=== Section Start ===

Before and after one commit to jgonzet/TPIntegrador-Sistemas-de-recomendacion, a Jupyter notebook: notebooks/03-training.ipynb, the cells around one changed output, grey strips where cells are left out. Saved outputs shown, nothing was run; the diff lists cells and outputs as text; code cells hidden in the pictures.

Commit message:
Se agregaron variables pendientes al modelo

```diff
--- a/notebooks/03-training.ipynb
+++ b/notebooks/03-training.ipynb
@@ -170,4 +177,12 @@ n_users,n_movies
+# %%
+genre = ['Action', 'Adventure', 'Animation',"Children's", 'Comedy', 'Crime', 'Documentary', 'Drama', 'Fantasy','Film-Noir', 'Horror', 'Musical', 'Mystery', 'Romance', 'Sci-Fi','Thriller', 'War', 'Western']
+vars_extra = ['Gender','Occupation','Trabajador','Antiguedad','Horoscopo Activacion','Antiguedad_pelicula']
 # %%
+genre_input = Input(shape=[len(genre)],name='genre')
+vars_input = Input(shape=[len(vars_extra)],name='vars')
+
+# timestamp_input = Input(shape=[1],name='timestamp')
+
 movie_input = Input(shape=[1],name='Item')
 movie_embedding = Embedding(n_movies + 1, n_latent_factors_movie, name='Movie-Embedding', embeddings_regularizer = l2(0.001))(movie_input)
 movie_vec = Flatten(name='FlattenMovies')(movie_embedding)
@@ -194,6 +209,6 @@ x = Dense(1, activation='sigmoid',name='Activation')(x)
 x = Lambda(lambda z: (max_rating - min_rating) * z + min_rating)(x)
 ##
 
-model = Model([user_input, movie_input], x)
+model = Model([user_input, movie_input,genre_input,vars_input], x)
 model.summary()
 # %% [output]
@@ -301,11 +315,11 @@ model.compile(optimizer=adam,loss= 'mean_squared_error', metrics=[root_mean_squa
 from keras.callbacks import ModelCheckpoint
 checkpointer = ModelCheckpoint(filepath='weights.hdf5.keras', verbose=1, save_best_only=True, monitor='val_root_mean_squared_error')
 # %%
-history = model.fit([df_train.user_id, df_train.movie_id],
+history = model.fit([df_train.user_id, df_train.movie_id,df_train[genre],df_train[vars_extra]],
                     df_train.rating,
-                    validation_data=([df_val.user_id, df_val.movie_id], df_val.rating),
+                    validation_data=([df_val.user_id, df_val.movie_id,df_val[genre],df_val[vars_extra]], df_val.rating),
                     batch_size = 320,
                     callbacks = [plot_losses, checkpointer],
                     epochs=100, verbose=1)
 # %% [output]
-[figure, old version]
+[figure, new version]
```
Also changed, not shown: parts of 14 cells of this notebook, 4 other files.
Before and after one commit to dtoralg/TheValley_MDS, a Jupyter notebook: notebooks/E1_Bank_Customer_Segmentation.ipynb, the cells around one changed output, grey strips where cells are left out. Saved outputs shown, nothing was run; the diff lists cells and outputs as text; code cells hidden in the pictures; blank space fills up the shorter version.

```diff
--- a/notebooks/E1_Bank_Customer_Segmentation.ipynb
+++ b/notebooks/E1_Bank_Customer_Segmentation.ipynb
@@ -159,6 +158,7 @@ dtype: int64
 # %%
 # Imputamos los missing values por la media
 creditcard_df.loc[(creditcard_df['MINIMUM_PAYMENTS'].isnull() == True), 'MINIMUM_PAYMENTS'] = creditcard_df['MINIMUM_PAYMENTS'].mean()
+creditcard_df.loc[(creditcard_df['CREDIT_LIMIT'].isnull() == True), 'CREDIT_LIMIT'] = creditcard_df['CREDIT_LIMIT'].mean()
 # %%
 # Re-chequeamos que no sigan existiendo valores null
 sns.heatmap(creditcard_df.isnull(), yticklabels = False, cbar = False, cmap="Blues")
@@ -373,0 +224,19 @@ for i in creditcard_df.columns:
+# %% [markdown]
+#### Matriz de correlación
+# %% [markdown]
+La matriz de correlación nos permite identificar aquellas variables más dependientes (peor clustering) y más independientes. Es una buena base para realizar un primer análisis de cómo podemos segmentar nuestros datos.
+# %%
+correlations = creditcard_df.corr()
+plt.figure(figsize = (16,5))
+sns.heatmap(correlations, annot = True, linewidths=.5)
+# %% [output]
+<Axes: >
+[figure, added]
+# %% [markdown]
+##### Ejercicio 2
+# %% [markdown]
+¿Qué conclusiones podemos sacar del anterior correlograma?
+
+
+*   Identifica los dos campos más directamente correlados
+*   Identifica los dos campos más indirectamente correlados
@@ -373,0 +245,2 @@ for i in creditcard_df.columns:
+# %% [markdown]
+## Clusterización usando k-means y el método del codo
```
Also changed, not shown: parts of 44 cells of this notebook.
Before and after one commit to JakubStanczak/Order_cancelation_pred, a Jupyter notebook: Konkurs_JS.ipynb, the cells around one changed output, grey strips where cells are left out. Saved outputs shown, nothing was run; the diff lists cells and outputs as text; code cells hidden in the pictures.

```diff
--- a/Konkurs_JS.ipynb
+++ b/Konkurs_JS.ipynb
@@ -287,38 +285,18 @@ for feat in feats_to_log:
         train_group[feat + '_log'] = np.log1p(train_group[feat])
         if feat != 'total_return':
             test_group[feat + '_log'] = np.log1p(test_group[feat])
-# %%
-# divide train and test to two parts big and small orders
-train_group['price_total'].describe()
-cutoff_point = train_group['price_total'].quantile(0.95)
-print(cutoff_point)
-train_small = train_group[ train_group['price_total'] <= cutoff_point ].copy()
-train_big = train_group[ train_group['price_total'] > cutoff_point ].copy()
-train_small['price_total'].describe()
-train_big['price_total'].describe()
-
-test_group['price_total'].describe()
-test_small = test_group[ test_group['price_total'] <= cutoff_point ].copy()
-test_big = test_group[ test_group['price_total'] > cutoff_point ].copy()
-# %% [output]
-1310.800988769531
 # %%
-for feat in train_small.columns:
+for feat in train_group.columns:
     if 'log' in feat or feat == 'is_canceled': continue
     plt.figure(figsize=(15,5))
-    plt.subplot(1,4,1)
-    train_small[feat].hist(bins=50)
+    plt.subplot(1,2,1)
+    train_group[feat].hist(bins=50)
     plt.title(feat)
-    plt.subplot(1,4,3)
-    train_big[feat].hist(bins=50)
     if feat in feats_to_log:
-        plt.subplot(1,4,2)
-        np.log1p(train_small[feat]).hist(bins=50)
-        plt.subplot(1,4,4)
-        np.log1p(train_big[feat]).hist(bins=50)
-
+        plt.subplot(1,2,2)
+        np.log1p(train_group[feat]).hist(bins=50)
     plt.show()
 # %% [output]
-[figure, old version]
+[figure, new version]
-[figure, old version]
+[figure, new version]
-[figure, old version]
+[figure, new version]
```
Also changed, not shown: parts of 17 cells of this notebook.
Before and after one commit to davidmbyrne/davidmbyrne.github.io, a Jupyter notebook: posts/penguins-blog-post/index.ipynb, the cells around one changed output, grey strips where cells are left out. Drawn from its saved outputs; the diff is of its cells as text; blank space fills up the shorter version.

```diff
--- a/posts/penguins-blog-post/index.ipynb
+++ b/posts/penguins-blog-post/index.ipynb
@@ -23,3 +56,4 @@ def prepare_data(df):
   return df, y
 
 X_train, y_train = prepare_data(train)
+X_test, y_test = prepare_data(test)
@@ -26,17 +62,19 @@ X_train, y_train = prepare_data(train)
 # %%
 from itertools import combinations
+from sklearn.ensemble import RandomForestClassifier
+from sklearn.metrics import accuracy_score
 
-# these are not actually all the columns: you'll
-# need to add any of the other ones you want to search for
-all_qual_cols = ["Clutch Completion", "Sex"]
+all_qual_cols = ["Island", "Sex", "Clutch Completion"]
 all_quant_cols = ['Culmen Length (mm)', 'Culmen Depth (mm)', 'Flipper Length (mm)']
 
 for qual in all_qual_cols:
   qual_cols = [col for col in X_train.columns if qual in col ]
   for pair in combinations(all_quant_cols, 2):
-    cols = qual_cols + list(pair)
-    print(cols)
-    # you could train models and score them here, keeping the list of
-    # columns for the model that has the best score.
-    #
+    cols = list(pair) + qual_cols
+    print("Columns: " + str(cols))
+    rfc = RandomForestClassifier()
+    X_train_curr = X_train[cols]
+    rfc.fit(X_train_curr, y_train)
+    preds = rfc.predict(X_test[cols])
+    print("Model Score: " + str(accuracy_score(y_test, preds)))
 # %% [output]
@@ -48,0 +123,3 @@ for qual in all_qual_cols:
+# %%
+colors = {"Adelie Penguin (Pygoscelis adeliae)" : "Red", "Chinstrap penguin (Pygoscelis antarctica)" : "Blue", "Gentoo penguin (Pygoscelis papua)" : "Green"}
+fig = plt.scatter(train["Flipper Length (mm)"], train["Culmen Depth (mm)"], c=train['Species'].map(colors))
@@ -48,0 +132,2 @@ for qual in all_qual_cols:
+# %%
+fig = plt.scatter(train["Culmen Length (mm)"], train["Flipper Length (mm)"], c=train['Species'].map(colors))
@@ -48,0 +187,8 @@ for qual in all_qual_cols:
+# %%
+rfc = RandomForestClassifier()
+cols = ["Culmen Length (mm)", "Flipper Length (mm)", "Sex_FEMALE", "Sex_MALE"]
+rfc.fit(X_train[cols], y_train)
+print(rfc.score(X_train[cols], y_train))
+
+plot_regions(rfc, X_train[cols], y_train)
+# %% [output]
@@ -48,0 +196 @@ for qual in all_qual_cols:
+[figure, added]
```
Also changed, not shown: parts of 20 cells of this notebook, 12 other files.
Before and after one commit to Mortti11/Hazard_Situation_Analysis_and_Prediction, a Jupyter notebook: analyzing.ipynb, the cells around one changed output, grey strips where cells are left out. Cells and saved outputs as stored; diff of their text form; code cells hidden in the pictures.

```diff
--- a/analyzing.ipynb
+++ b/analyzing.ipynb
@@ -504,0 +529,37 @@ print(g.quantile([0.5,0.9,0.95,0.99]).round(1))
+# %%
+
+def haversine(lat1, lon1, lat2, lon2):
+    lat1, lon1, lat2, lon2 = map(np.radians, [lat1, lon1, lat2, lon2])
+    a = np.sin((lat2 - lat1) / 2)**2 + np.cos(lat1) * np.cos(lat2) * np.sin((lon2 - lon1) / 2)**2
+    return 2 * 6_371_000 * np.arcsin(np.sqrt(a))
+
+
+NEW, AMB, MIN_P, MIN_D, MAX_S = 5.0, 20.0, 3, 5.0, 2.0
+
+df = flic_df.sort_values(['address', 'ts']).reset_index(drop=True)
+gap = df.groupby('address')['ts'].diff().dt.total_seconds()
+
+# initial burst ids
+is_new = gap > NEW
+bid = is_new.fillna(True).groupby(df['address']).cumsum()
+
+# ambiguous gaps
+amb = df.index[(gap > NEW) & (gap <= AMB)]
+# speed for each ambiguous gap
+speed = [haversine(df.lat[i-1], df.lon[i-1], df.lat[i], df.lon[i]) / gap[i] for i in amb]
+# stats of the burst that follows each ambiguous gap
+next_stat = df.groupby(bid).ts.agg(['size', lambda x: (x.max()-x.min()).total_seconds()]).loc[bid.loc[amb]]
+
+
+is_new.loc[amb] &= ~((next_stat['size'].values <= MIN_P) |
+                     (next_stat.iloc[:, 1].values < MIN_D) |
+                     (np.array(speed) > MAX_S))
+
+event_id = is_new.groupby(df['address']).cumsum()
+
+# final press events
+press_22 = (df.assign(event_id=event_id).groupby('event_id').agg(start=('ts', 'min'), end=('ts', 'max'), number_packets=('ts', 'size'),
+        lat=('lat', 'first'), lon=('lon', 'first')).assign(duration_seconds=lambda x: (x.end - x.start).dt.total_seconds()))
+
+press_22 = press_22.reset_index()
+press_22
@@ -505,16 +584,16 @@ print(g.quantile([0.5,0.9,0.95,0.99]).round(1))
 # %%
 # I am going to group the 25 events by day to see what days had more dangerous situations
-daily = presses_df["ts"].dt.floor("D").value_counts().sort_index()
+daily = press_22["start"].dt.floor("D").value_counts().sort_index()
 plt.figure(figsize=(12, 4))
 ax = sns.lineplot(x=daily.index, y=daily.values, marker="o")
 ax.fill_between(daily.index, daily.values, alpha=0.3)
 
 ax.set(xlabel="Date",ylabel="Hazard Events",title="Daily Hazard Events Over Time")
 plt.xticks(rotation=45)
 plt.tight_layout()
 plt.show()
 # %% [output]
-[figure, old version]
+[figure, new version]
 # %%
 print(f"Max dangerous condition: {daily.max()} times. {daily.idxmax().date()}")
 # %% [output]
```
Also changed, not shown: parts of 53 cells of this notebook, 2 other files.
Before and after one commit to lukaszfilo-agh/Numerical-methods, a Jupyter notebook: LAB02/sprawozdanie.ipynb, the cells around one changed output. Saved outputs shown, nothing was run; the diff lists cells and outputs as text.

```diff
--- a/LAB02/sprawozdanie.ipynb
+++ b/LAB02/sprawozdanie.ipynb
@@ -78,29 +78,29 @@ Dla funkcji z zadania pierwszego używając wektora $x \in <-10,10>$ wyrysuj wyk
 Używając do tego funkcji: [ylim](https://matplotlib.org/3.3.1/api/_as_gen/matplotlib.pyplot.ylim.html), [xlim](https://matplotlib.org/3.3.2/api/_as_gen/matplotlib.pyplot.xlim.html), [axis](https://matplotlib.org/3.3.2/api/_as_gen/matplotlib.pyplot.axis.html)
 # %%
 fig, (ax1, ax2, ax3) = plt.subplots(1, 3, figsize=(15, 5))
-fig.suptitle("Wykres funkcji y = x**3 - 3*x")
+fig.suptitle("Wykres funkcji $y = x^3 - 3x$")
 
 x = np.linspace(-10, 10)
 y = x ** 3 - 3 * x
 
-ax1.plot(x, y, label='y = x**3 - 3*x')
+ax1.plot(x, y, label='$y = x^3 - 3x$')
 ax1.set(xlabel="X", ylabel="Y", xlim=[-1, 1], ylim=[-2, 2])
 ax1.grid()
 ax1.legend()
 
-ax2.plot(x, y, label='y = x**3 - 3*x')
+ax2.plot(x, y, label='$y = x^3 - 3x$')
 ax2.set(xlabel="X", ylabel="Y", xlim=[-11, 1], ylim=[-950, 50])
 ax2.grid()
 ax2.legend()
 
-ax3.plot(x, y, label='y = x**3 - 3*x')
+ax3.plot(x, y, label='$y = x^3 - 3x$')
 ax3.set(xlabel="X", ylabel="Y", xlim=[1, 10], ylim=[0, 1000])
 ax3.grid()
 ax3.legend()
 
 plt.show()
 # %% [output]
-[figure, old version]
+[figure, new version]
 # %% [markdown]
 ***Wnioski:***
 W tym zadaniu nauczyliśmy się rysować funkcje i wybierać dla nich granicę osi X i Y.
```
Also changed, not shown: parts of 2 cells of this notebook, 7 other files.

=== Section End ===

Once you have found every line in the listing that holds the string "print", copy each of them.

> **Exercise solution**
-print(cutoff_point)
-    print(cols)
+    print("Columns: " + str(cols))
+    print("Model Score: " + str(accuracy_score(y_test, preds)))
+print(rfc.score(X_train[cols], y_train))
@@ -504,0 +529,37 @@ print(g.quantile([0.5,0.9,0.95,0.99]).round(1))
@@ -505,16 +584,16 @@ print(g.quantile([0.5,0.9,0.95,0.99]).round(1))
 print(f"Max dangerous condition: {daily.max()} times. {daily.idxmax().date()}")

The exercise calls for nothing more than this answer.